The teen birth rate has been declining since the early 1990s, but the decline has become sharper in recent years. This public-policy development has received some mainstream-media coverage. However, most media outlets reflexively give greater contraception use nearly all of the credit — while excluding other possibilities. To her credit, Kliff does some research and finds this explanation lacking.
Kliff does find evidence that teenagers have become more likely to use IUDs since 2002. However, she correctly points out that as of 2009 less than 5 percent of teenagers were using long-acting reversible contraceptives (LARCs). As such, this, by itself, cannot account for the substantial decline in teen pregnancy rates. Furthermore, Kliff discovers that the percentage of teens not using any contraceptive method has slightly increased between 2009 and 2013. Kliff, unlike many in the media, also publicly acknowledges that teen sexual activity has been declining since the early 1990s.
In the article, Kliff does a nice job explaining why experts are puzzled as to why teen pregnancy rates are declining. Sex education still varies greatly from region to region. Some localities have made substantial investments in trying to reduce teen pregnancy, while others have not. The slow economy might be playing a role, but other economic slowdowns did not have a similar effect. Additionally, trends in contraception use clearly do not tell the whole story
The most interesting explanation has been offered by economists Philip Levine of Wellesley College and Melissa Kearney of the University of Maryland. They argue that MTV television shows Teen Mom and 16 and Pregnant are have an impact on the behavior of teenagers. Their statistical analysis finds that, holding other factors constant, regions with high rates of Teen Mom viewership have seen larger teen birth-rate declines than have other parts of the country. According to Vox, their research has yet to be published in a peer-reviewed journal. However, it is still an interesting explanation.

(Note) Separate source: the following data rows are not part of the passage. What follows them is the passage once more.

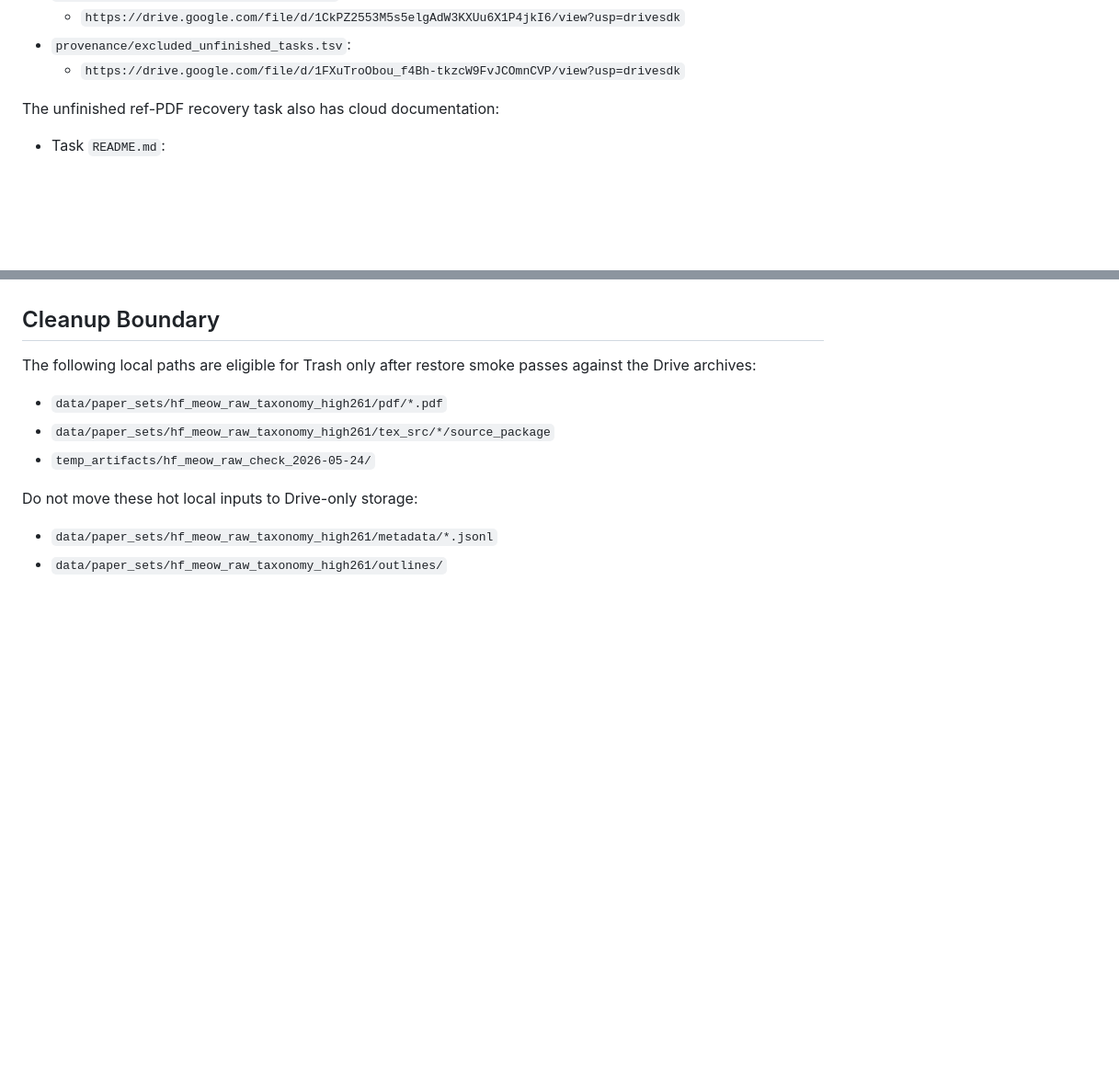
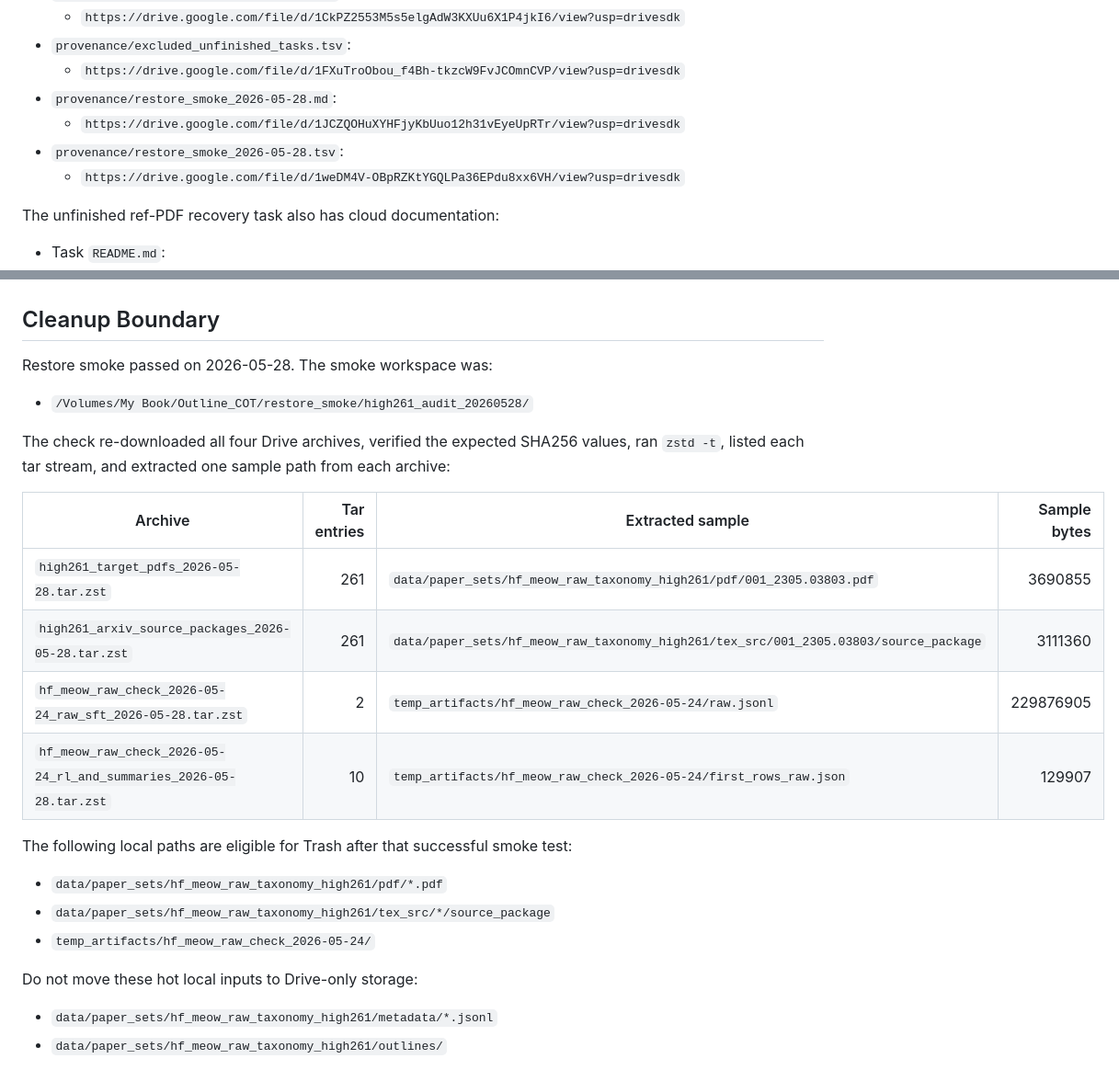
Before and after one commit to Sologa/Outline_COT, a Markdown page: docs/dataset_audits/hf_meow_raw_taxonomy_high261_2026-05-28.md, 2 parts joined by grey strips. Shown at 92% size. Rendered like a GitHub page; blank space fills up the shorter version.

Commit message:
Record high261 archive restore smoke

```diff
--- a/docs/dataset_audits/hf_meow_raw_taxonomy_high261_2026-05-28.md
+++ b/docs/dataset_audits/hf_meow_raw_taxonomy_high261_2026-05-28.md
@@ -57,6 +57,10 @@ The cloud package includes its own complete documentation:
   - `https://drive.google.com/file/d/1CkPZ2553M5s5elgAdW3KXUu6X1P4jkI6/view?usp=drivesdk`
 - `provenance/excluded_unfinished_tasks.tsv`:
   - `https://drive.google.com/file/d/1FXuTroObou_f4Bh-tkzcW9FvJCOmnCVP/view?usp=drivesdk`
+- `provenance/restore_smoke_2026-05-28.md`:
+  - `https://drive.google.com/file/d/1JCZQOHuXYHFjyKbUuo12h31vEyeUpRTr/view?usp=drivesdk`
+- `provenance/restore_smoke_2026-05-28.tsv`:
+  - `https://drive.google.com/file/d/1weDM4V-OBpRZKtYGQLPa36EPdu8xx6VH/view?usp=drivesdk`
 
 The unfinished ref-PDF recovery task also has cloud documentation:
 
@@ -116,8 +120,23 @@ document.
 
 ## Cleanup Boundary
 
-The following local paths are eligible for Trash only after restore smoke passes
-against the Drive archives:
+Restore smoke passed on 2026-05-28. The smoke workspace was:
+
+- `/Volumes/My Book/Outline_COT/restore_smoke/high261_audit_20260528/`
+
+The check re-downloaded all four Drive archives, verified the expected SHA256
+values, ran `zstd -t`, listed each tar stream, and extracted one sample path
+from each archive:
+
+| Archive | Tar entries | Extracted sample | Sample bytes |
+|---|---:|---|---:|
+| `high261_target_pdfs_2026-05-28.tar.zst` | 261 | `data/paper_sets/hf_meow_raw_taxonomy_high261/pdf/001_2305.03803.pdf` | 3690855 |
+| `high261_arxiv_source_packages_2026-05-28.tar.zst` | 261 | `data/paper_sets/hf_meow_raw_taxonomy_high261/tex_src/001_2305.03803/source_package` | 3111360 |
+| `hf_meow_raw_check_2026-05-24_raw_sft_2026-05-28.tar.zst` | 2 | `temp_artifacts/hf_meow_raw_check_2026-05-24/raw.jsonl` | 229876905 |
+| `hf_meow_raw_check_2026-05-24_rl_and_summaries_2026-05-28.tar.zst` | 10 | `temp_artifacts/hf_meow_raw_check_2026-05-24/first_rows_raw.json` | 129907 |
+
+The following local paths are eligible for Trash after that successful smoke
+test:
 
 - `data/paper_sets/hf_meow_raw_taxonomy_high261/pdf/*.pdf`
 - `data/paper_sets/hf_meow_raw_taxonomy_high261/tex_src/*/source_package`
```
Also changed, not shown: 1 other file.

All in all, the consistent decline in the teen pregnancy rate is a welcome phenomenon. Kudos to Kliff for giving reductions in teen sexual activity some credit and acknowledging that contraception use is not the whole story.
— Michael J. New is an assistant professor of political science at the University of Michigan–Dearborn and an associate scholar at the Charlotte Lozier Institute in Washington, D.C.